Watch out for prepaid debit cards, said Ann Carrns in The New York Times. These cards, issued by stores, banks, and companies like American Express, are becoming a popular alternative to old-fashioned checking accounts for people who don’t have bank accounts. Cardholders like them because they can use them for direct deposit and to pay bills, just like with a checking account. And this year alone, Americans are expected to load more than $200 billion onto prepaid cards, with 13 percent of the country using them. But unlike checking accounts, which carry up to $250,000 in federal deposit insurance to protect customers from bank failure, prepaid cards have no such safeguard. Instead, most prepaid cards offer “pass through” deposit insurance, by pooling their money in third-party bank accounts that are backed by FDIC insurance. But American Express relies on state laws to back its customers’ card assets, which can create a confusing and inconsistent patchwork of protections for cardholders.
Still, prepaid cards may be the way of the future, said Hadley Malcolm in USA Today. Fewer customers are opening up traditional bank accounts, and prepaid cards offer convenience and fewer fees. According to the FDIC, more than 20 percent of Americans are “underbanked,” which means they don’t rely on checking and savings accounts. Card issuers have been quick to exploit this opportunity, and now offer prepaid cards for every occasion. Some banks promote cards as more efficient and safer alternatives to cash, with options geared to collecting tax refunds, drawing unemployment benefits, and letting parents pay out their kids’ allowances.
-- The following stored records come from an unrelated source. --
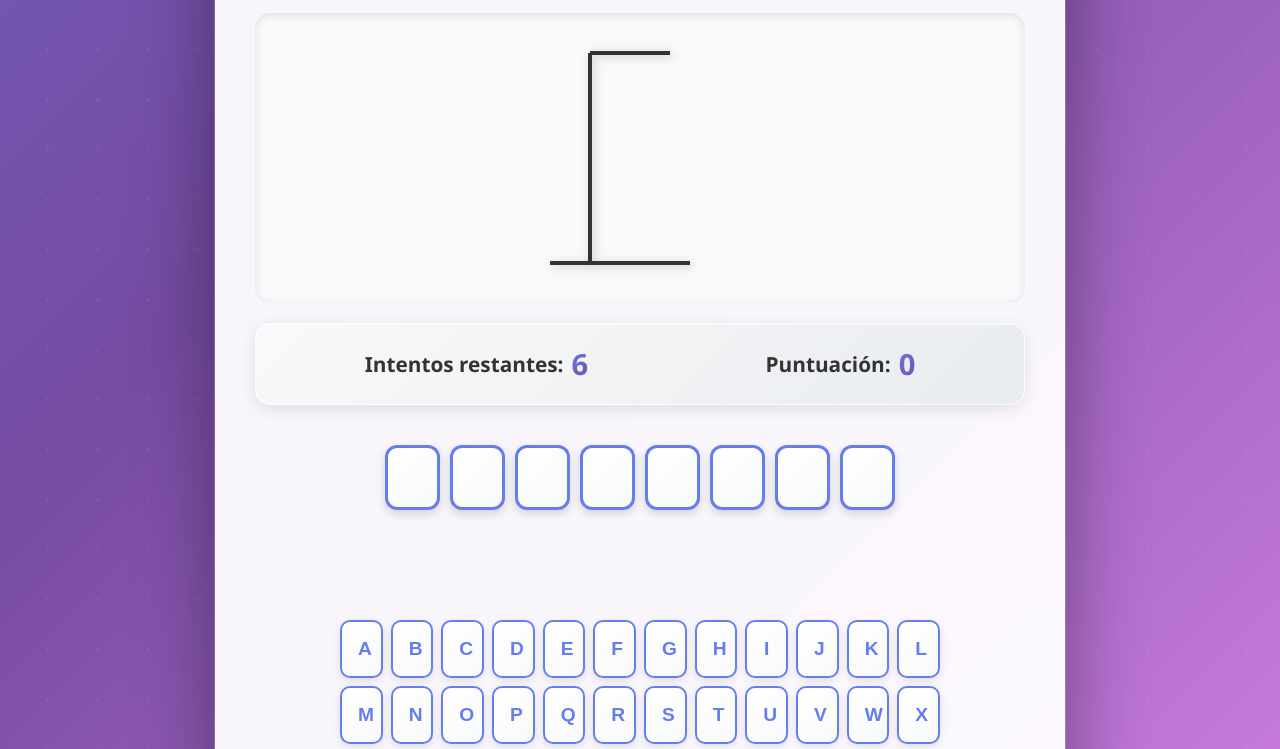
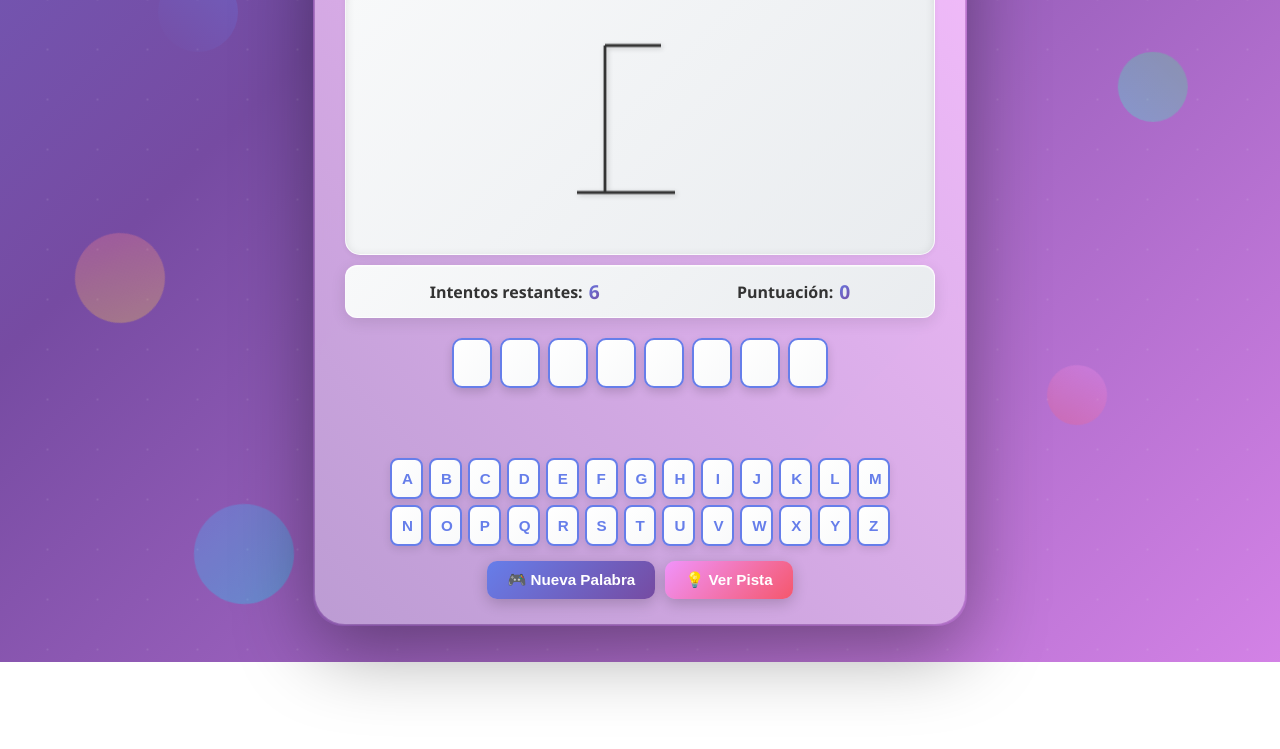
Before and after one commit to santiago999-hub/hangman-santy, a plain HTML site: page index.html in a window 1280 px wide. Shown: the part 138-887 px from the top of the page. After the commit the page ends 800 px from the top, so only its background shows below. Drawn offline with Linux system fonts and the light colour scheme.

Commit message:
Compact design with enhanced graphics: floating shapes, border glow, smaller UI

```diff
--- a/index.html
+++ b/index.html
@@ -7,6 +7,15 @@
     <link rel="stylesheet" href="style.css">
 </head>
 <body>
+    <!-- Elementos decorativos flotantes -->
+    <div class="floating-shapes">
+        <div class="shape shape-1"></div>
+        <div class="shape shape-2"></div>
+        <div class="shape shape-3"></div>
+        <div class="shape shape-4"></div>
+        <div class="shape shape-5"></div>
+    </div>
+
     <div class="container">
         <h1>🎮 Ahorcado / Hangman</h1>
 
--- a/style.css
+++ b/style.css
@@ -42,16 +42,123 @@ body::before {
     100% { transform: translate(50px, 50px); }
 }
 
+/* Formas flotantes decorativas */
+.floating-shapes {
+    position: fixed;
+    top: 0;
+    left: 0;
+    width: 100%;
+    height: 100%;
+    overflow: hidden;
+    pointer-events: none;
+    z-index: 0;
+}
+
+.shape {
+    position: absolute;
+    border-radius: 50%;
+    opacity: 0.3;
+    animation: float 15s infinite ease-in-out;
+}
+
+.shape-1 {
+    width: 80px;
+    height: 80px;
+    background: linear-gradient(135deg, #667eea, #764ba2);
+    top: 10%;
+    left: 10%;
+    animation-delay: 0s;
+    animation-duration: 20s;
+}
+
+.shape-2 {
+    width: 60px;
+    height: 60px;
+    background: linear-gradient(135deg, #f093fb, #f5576c);
+    top: 60%;
+    left: 80%;
+    animation-delay: 2s;
+    animation-duration: 18s;
+}
+
+.shape-3 {
+    width: 100px;
+    height: 100px;
+    background: linear-gradient(135deg, #4facfe, #00f2fe);
+    top: 80%;
+    left: 15%;
+    animation-delay: 4s;
+    animation-duration: 22s;
+}
+
+.shape-4 {
+    width: 70px;
+    height: 70px;
+    background: linear-gradient(135deg, #43e97b, #38f9d7);
+    top: 20%;
+    left: 85%;
+    animation-delay: 1s;
+    animation-duration: 17s;
+}
+
+.shape-5 {
+    width: 90px;
+    height: 90px;
+    background: linear-gradient(135deg, #fa709a, #fee140);
+    top: 45%;
+    left: 5%;
+    animation-delay: 3s;
+    animation-duration: 19s;
+}
+
+@keyframes float {
+    0%, 100% {
+        transform: translate(0, 0) rotate(0deg);
+    }
+    25% {
+        transform: translate(30px, 30px) rotate(90deg);
+    }
+    50% {
+        transform: translate(0, 60px) rotate(180deg);
+    }
+    75% {
+        transform: translate(-30px, 30px) rotate(270deg);
+    }
+}
+
 .container {
-    background: rgba(255, 255, 255, 0.95);
-    backdrop-filter: blur(10px);
-    border-radius: 25px;
-    padding: 40px;
-    box-shadow: 0 25px 80px rgba(0, 0, 0, 0.4), 0 0 0 1px rgba(255, 255, 255, 0.3);
-    max-width: 850px;
+    background: rgba(255, 255, 255, 0.98);
+    backdrop-filter: blur(15px);
+    border-radius: 30px;
+    padding: 25px 30px;
+    box-shadow: 0 25px 80px rgba(0, 0, 0, 0.4),
+                0 0 0 1px rgba(255, 255, 255, 0.4),
+                inset 0 1px 0 rgba(255, 255, 255, 0.8);
+    max-width: 650px;
     width: 100%;
     position: relative;
+    z-index: 1;
     animation: fadeInUp 0.6s ease-out;
+}
+
+.container::before {
+    content: '';
+    position: absolute;
+    top: -2px;
+    left: -2px;
+    right: -2px;
+    bottom: -2px;
+    background: linear-gradient(45deg, #667eea, #764ba2, #f093fb, #667eea);
+    background-size: 400% 400%;
+    border-radius: 30px;
+    z-index: -1;
+    animation: borderGlow 8s ease infinite;
+    opacity: 0.6;
+}
+
+@keyframes borderGlow {
+    0%, 100% { background-position: 0% 50%; }
+    50% { background-position: 100% 50%; }
 }
 
 @keyframes fadeInUp {
@@ -71,11 +178,11 @@ h1 {
     -webkit-background-clip: text;
     -webkit-text-fill-color: transparent;
     background-clip: text;
-    margin-bottom: 30px;
-    font-size: 2.8em;
+    margin-bottom: 15px;
+    font-size: 2em;
     font-weight: 800;
     text-shadow: 2px 2px 4px rgba(0, 0, 0, 0.1);
-    letter-spacing: 2px;
+    letter-spacing: 1px;
     animation: titlePulse 2s ease-in-out infinite;
 }
 
@@ -88,15 +195,18 @@ h1 {
     display: flex;
     justify-content: center;
     align-items: center;
-    margin: 20px 0;
-    padding: 20px;
-    background: #f8f9fa;
+    margin: 10px 0;
+    padding: 10px;
+    background: linear-gradient(135deg, #f8f9fa 0%, #e9ecef 100%);
     border-radius: 15px;
-    box-shadow: inset 0 2px 10px rgba(0, 0, 0, 0.1);
+    box-shadow: inset 0 2px 10px rgba(0, 0, 0, 0.1),
+                0 2px 5px rgba(0, 0, 0, 0.05);
+    border: 1px solid rgba(255, 255, 255, 0.5);
 }
 
 .hangman-drawing svg {
     filter: drop-shadow(2px 2px 4px rgba(0, 0, 0, 0.2));
+    transform: scale(0.7);
 }
 
 .hidden {
@@ -111,21 +221,22 @@ h1 {
 .game-info {
     display: flex;
     justify-content: space-around;
-    margin-bottom: 30px;
-    padding: 20px;
+    margin-bottom: 15px;
+    padding: 12px 15px;
     background: linear-gradient(135deg, #f8f9fa 0%, #e9ecef 100%);
-    border-radius: 15px;
-    box-shadow: 0 4px 15px rgba(0, 0, 0, 0.1), inset 0 1px 0 rgba(255, 255, 255, 0.5);
+    border-radius: 12px;
+    box-shadow: 0 4px 15px rgba(0, 0, 0, 0.1),
+                inset 0 1px 0 rgba(255, 255, 255, 0.5);
     border: 1px solid rgba(255, 255, 255, 0.8);
 }
 
 .game-info p {
-    font-size: 1.3em;
+    font-size: 1em;
     color: #333;
     font-weight: 600;
     display: flex;
     align-items: center;
-    gap: 8px;
+    gap: 6px;
 }
 
 .game-info span {
@@ -134,31 +245,32 @@ h1 {
     -webkit-background-clip: text;
     -webkit-text-fill-color: transparent;
     background-clip: text;
-    font-size: 1.4em;
+    font-size: 1.2em;
 }
 
 .word-display {
     display: flex;
     justify-content: center;
     flex-wrap: wrap;
-    gap: 10px;
-    margin: 40px 0;
-    min-height: 60px;
+    gap: 8px;
+    margin: 20px 0;
+    min-height: 50px;
 }
 
 .letter-box {
-    width: 55px;
-    height: 65px;
-    border: 3px solid #667eea;
-    border-radius: 12px;
+    width: 40px;
+    height: 50px;
+    border: 2px solid #667eea;
+    border-radius: 10px;
     display: flex;
     align-items: center;
     justify-content: center;
-    font-size: 2.2em;
+    font-size: 1.6em;
     font-weight: 800;
     color: #333;
     background: linear-gradient(135deg, #ffffff 0%, #f8f9fa 100%);
-    box-shadow: 0 4px 10px rgba(0, 0, 0, 0.15), inset 0 1px 0 rgba(255, 255, 255, 0.5);
+    box-shadow: 0 4px 10px rgba(0, 0, 0, 0.15),
+                inset 0 1px 0 rgba(255, 255, 255, 0.5);
     transition: all 0.4s cubic-bezier(0.68, -0.55, 0.265, 1.55);
 }
 
@@ -177,21 +289,21 @@ h1 {
 
 .keyboard {
     display: grid;
-    grid-template-columns: repeat(auto-fit, minmax(40px, 1fr));
-    gap: 8px;
-    margin: 30px 0;
-    max-width: 600px;
+    grid-template-columns: repeat(auto-fit, minmax(32px, 1fr));
+    gap: 6px;
+    margin: 15px 0;
+    max-width: 500px;
     margin-left: auto;
     margin-right: auto;
 }
 
 .key {
-    padding: 16px;
+    padding: 10px;
     border: 2px solid #667eea;
     background: linear-gradient(135deg, #ffffff 0%, #f8f9fa 100%);
-    border-radius: 10px;
+    border-radius: 8px;
     cursor: pointer;
-    font-size: 1.2em;
+    font-size: 0.95em;
     font-weight: 700;
     color: #667eea;
     transition: all 0.3s cubic-bezier(0.68, -0.55, 0.265, 1.55);
@@ -259,10 +371,10 @@ h1 {
 
 .message {
     text-align: center;
-    font-size: 1.5em;
+    font-size: 1.2em;
     font-weight: bold;
-    margin: 20px 0;
-    min-height: 40px;
+    margin: 12px 0;
+    min-height: 35px;
     display: flex;
     align-items: center;
     justify-content: center;
@@ -278,16 +390,16 @@ h1 {
 
 .game-controls {
     display: flex;
-    gap: 15px;
+    gap: 10px;
     justify-content: center;
-    margin-top: 30px;
+    margin-top: 15px;
 }
 
 .btn-primary, .btn-secondary {
-    padding: 16px 35px;
+    padding: 10px 20px;
     border: none;
-    border-radius: 12px;
-    font-size: 1.15em;
+    border-radius: 10px;
+    font-size: 0.95em;
     font-weight: 700;
     cursor: pointer;
     transition: all 0.3s cubic-bezier(0.68, -0.55, 0.265, 1.55);
@@ -333,22 +445,23 @@ h1 {
 
 .hint {
     text-align: center;
-    margin-top: 20px;
-    padding: 20px;
+    margin-top: 12px;
+    padding: 12px 15px;
     background: linear-gradient(135deg, #fff3cd 0%, #ffe69c 100%);
-    border-radius: 15px;
+    border-radius: 12px;
     border: 2px solid #ffc107;
     color: #856404;
     font-style: italic;
-    min-height: 60px;
+    min-height: 45px;
     display: flex;
     align-items: center;
     justify-content: center;
     white-space: pre-line;
-    line-height: 1.8;
-    font-size: 1.1em;
+    line-height: 1.6;
+    font-size: 0.9em;
     font-weight: 600;
-    box-shadow: 0 4px 15px rgba(255, 193, 7, 0.3), inset 0 1px 0 rgba(255, 255, 255, 0.5);
+    box-shadow: 0 4px 15px rgba(255, 193, 7, 0.3),
+                inset 0 1px 0 rgba(255, 255, 255, 0.5);
     animation: hintAppear 0.5s ease;
 }
 
@@ -365,31 +478,59 @@ h1 {
 
 @media (max-width: 600px) {
     .container {
-        padding: 20px;
+        padding: 15px 20px;
+        max-width: 95%;
     }
 
     h1 {
-        font-size: 1.8em;
+        font-size: 1.5em;
+        margin-bottom: 10px;
+    }
+
+    .hangman-drawing {
+        padding: 5px;
+        margin: 8px 0;
     }
 
     .hangman-drawing svg {
-        width: 150px;
-        height: 180px;
+        transform: scale(0.5);
     }
 
     .letter-box {
-        width: 40px;
-        height: 50px;
-        font-size: 1.5em;
+        width: 32px;
+        height: 42px;
+        font-size: 1.2em;
     }
 
     .key {
-        padding: 10px;
-        font-size: 1em;
+        padding: 8px;
+        font-size: 0.85em;
     }
 
     .keyboard {
-        grid-template-columns: repeat(auto-fit, minmax(35px, 1fr));
-        gap: 5px;
+        grid-template-columns: repeat(auto-fit, minmax(28px, 1fr));
+        gap: 4px;
+    }
+
+    .btn-primary, .btn-secondary {
+        padding: 8px 15px;
+        font-size: 0.85em;
+    }
+
+    .game-info {
+        padding: 10px;
+    }
+
+    .game-info p {
+        font-size: 0.9em;
+    }
+
+    .hint {
+        font-size: 0.8em;
+        padding: 10px;
+    }
+
+    .shape {
+        opacity: 0.15;
     }
 }
```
Don’t let the convenience fool you, said Scott Gamm in TheStreet.com. “Prepaid debit cards might seem like a wise financial move on the surface,” but in reality, they “serve little purpose in personal finance.” Prepaid cards might claim to have lower fees than checking accounts, but it’s hard to find one that doesn’t nickel-and-dime the customer with hidden fees. “The monthly fees could be as high as $3 per month and an additional $2 just to load money onto the card.” They’re also useless if you’re trying to build credit, “since none of the activity on the card is reported to the three credit bureaus, Experian, Equifax, and TransUnion.” After all, with prepaid cards, you’re just using your own money, “which doesn’t tell the credit bureaus anything about how you manage other people’s money.” If you’re reluctant to open a bank account, check out a credit union first. Their fees are “typically kinder” than those of normal banks, and they offer better bang for your buck than prepaid debit cards.